As someone with a great interest in speech therapy services for children, “Local boy's disability inspires children's book” (Nov. 11) sent me over the moon.
Kudos to Carol LaBov for writing the children's book “The Cave Boy Who Would Be President,” inspired by her grandson Cooper Leamon's struggles with phonological disorder. Phonological disorder is one of the major speech disorders faced by children.
Parents of children with speech issues should know that every child in the U.S. has the right to free speech therapy as a result of federal legislation 43 years ago. The free therapy can begin in preschool and run through the high school years. It covers all the types of speech problems.
A brochure entitled “Special Education Law and Children Who Stutter” is available for download on the website of the Stuttering Foundation (stutteringhelp.org), a site with great resources for children and adults who stutter.
Again, the free speech therapy encompasses all speech problems, including phonological disorder, and not just stuttering.
If more parents knew about this amazing benefit of free speech therapy, then more children could be helped.
Editorial, op-ed unfairly characterize Banks' words
The Oct. 26 editorial includes the following quote from Rep. Jim Banks: “Pursuant to the rules of the House of Representatives, the minority party retains rights to the same information that is provided to the majority party.
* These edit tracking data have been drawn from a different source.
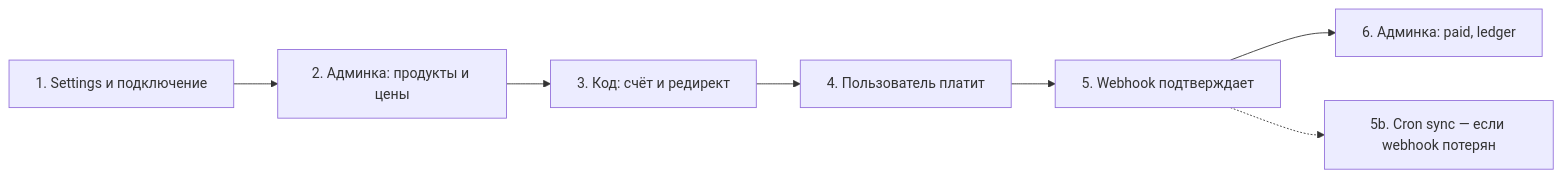
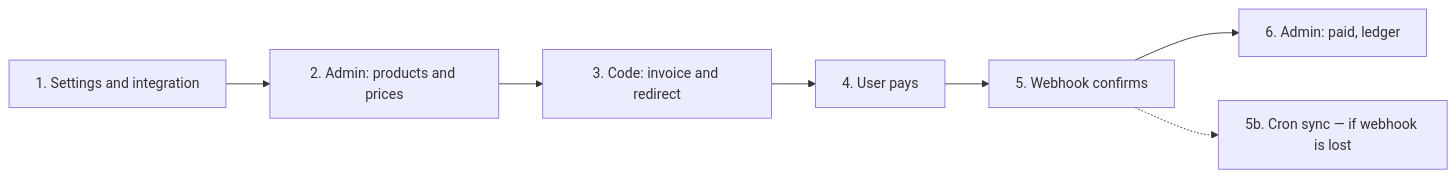
Before and after one commit to svalench/django-stripe-plisio: the first of 3 diagrams in README.md, drawn with Mermaid. The commit also changed other lines of this file and 2 other files, not shown here.

````diff
--- a/README.md
+++ b/README.md
@@ -36,9 +36,9 @@
 ```mermaid
 flowchart LR
-    A[1. Settings и подключение] --> B[2. Админка: продукты и цены]
-    B --> C[3. Код: счёт и редирект]
-    C --> D[4. Пользователь платит]
-    D --> E[5. Webhook подтверждает]
-    E --> F[6. Админка: paid, ledger]
-    E -.-> G[5b. Cron sync — если webhook потерян]
+    A[1. Settings and integration] --> B[2. Admin: products and prices]
+    B --> C[3. Code: invoice and redirect]
+    C --> D[4. User pays]
+    D --> E[5. Webhook confirms]
+    E --> F[6. Admin: paid, ledger]
+    E -.-> G[5b. Cron sync — if webhook is lost]
 ```
````
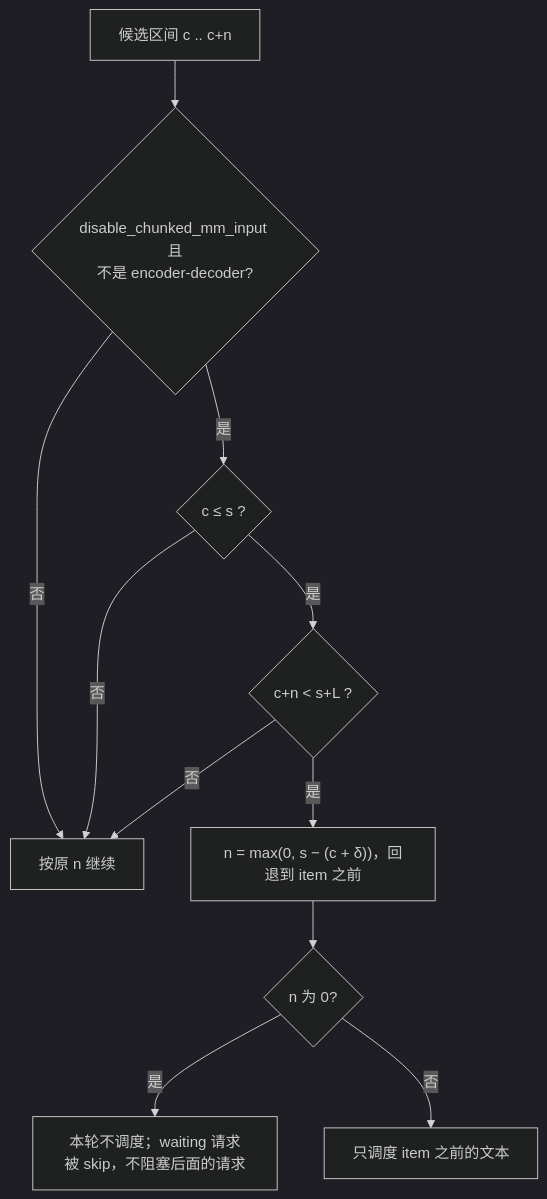
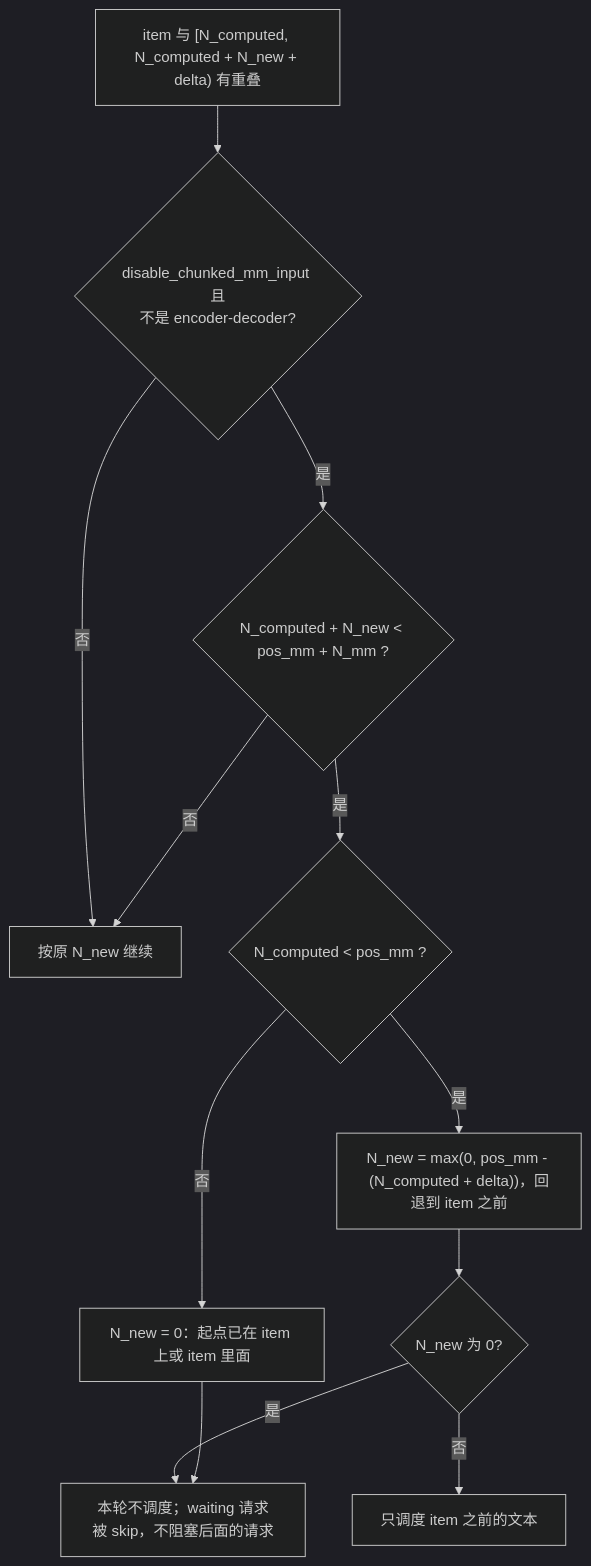
Diagram 20 of 31 in book/04-scheduler/README.md (cluster1900/vllm_reader), drawn with Mermaid (dark theme) before and after one commit. The commit also changed other lines of this file and 3 other files, not shown here.

First line of the commit message:
ch04: formula walkthroughs (白话/其中/怎么算出来/核对), rollback diagram, CI EPUB+math preview

````diff
--- a/book/04-scheduler/README.md
+++ b/book/04-scheduler/README.md
@@ -1099,13 +1253,14 @@
 ```mermaid
 flowchart TD
-    A[候选区间 c .. c+n] --> B{disable_chunked_mm_input 且<br/>不是 encoder-decoder?}
-    B -->|否| OK[按原 n 继续]
-    B -->|是| C{c ≤ s ?}
+    A["item 与 [N_computed, N_computed + N_new + delta) 有重叠"] --> B{"disable_chunked_mm_input 且<br/>不是 encoder-decoder?"}
+    B -->|否| OK[按原 N_new 继续]
+    B -->|是| C{"N_computed + N_new < pos_mm + N_mm ?"}
     C -->|否| OK
-    C -->|是| D{c+n < s+L ?}
-    D -->|否| OK
-    D -->|是| CUT["n = max(0, s − (c + δ))，回退到 item 之前"]
-    CUT --> E{n 为 0?}
+    C -->|是| D{"N_computed < pos_mm ?"}
+    D -->|是| CUT["N_new = max(0, pos_mm - (N_computed + delta))，回退到 item 之前"]
+    D -->|否| ZERO["N_new = 0：起点已在 item 上或 item 里面"]
+    CUT --> E{N_new 为 0?}
     E -->|是| SKIP[本轮不调度；waiting 请求被 skip，不阻塞后面的请求]
     E -->|否| OK2[只调度 item 之前的文本]
+    ZERO --> SKIP
 ```
````
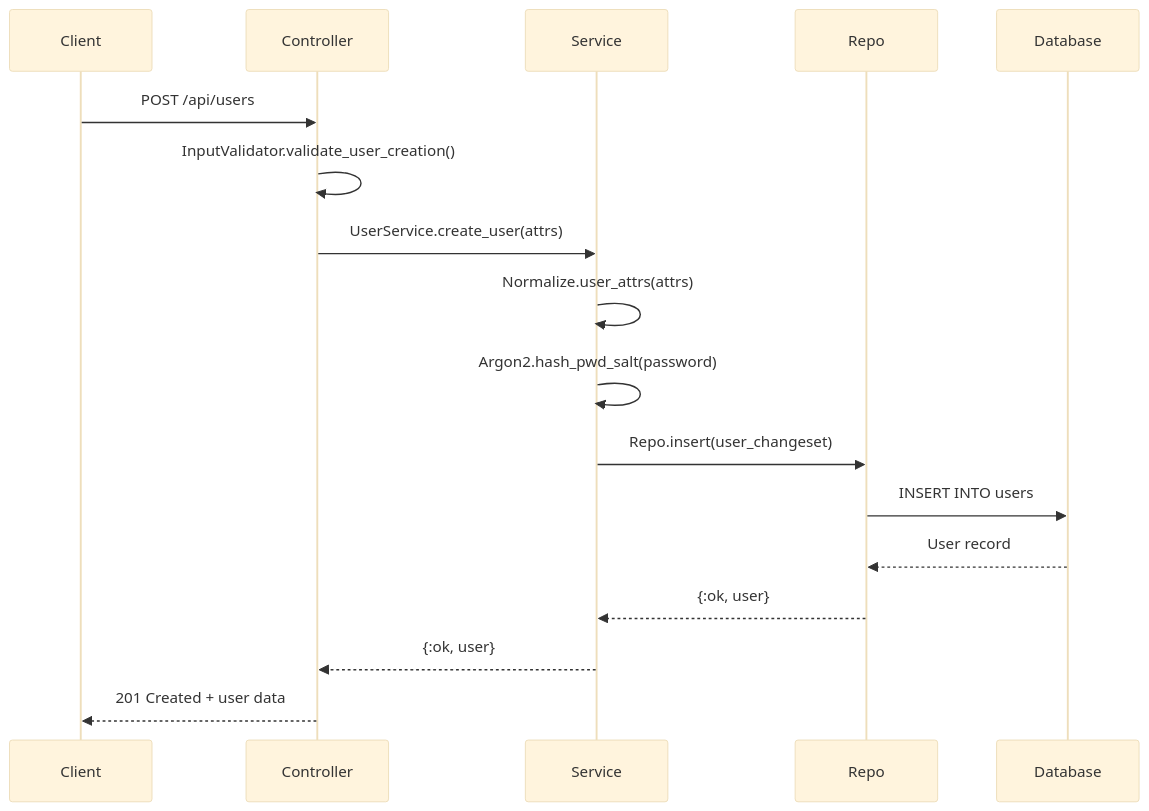
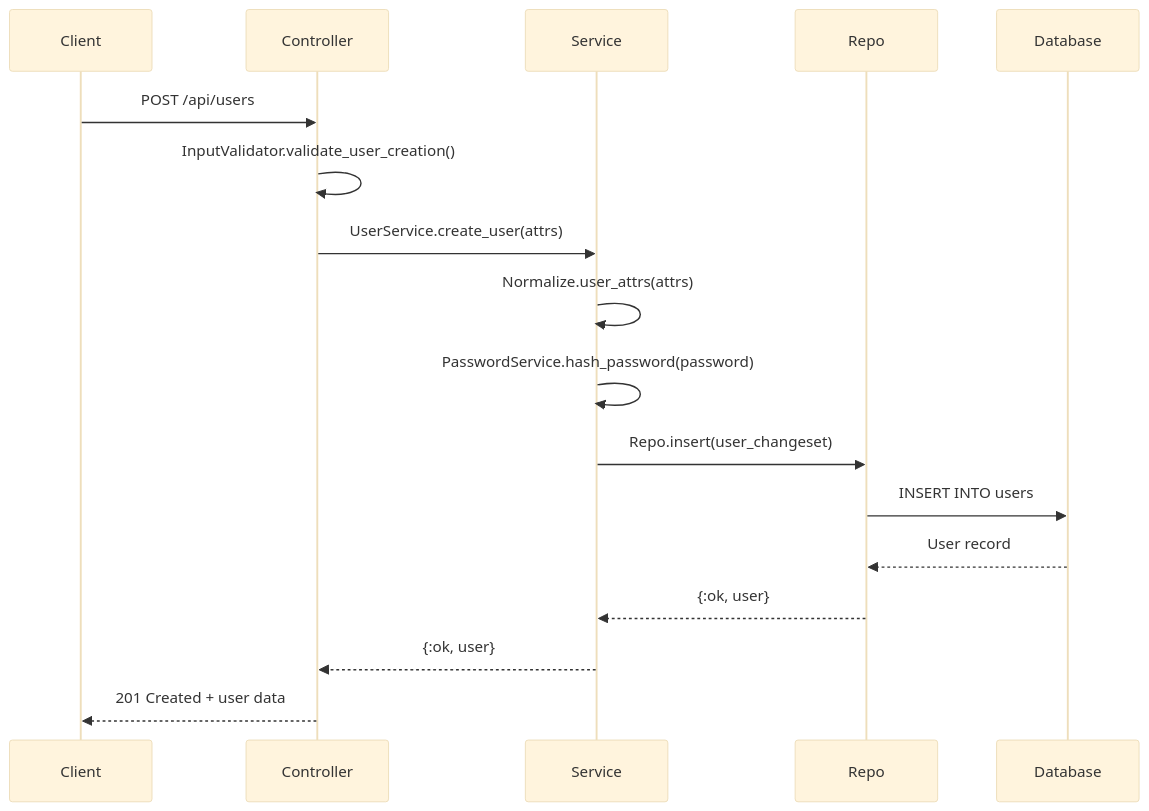
Before and after one commit to rafaelRojasVi/ledger-bank-api: the third of 4 diagrams in docs/ARCHITECTURE.md, drawn with Mermaid (base theme). The commit also changed other lines of this file and 26 other files, not shown here.

````diff
--- a/docs/ARCHITECTURE.md
+++ b/docs/ARCHITECTURE.md
@@ -357,20 +357,20 @@
 ```mermaid
 sequenceDiagram
     participant Client
     participant Controller
     participant Service
     participant Repo
     participant Database
 
     Client->>Controller: POST /api/users
     Controller->>Controller: InputValidator.validate_user_creation()
     Controller->>Service: UserService.create_user(attrs)
     Service->>Service: Normalize.user_attrs(attrs)
-    Service->>Service: Argon2.hash_pwd_salt(password)
+    Service->>Service: PasswordService.hash_password(password)
     Service->>Repo: Repo.insert(user_changeset)
     Repo->>Database: INSERT INTO users
     Database-->>Repo: User record
     Repo-->>Service: {:ok, user}
     Service-->>Controller: {:ok, user}
     Controller-->>Client: 201 Created + user data
 ```
````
For these reasons I ask that you provide me any information that is submitted to the select committee.”
Nowhere in that statement does he say he is a member of the Jan. 6 committee.
However, both The Journal Gazette and the op-ed by David H. Lindquist of the same date accuse him of saying so. To quote Lindquist: “...Banks falsely claimed to be a member of the Jan. 6 committee ...”
So I ask: Where can decency in reporting be found?
Linda J. Kirby
Editor's note: Banks signed his letter as “ranking member”of the committee, of which he is not a member.
The comics conundrum
Hey, I have an idea!
Read the comics you like and don't read the ones you dislike.
Sound like a plan?
Medicare offsets Social Security increase
So I've been trying to feel good about the possibility that my monthly Social Security check would be increasing by 5.9%, trying to put a positive spin on it with the old adage, “Every little bit helps.” And now I learn we older Americans are about to experience is a 14.5% increase in our Medicare premiums.
I would never say I've ever been a mathematical genius, so the best I can figure is that I will experience an 8.6% decrease in my monthly retirement benefit check.
Will someone please explain to me how this helps?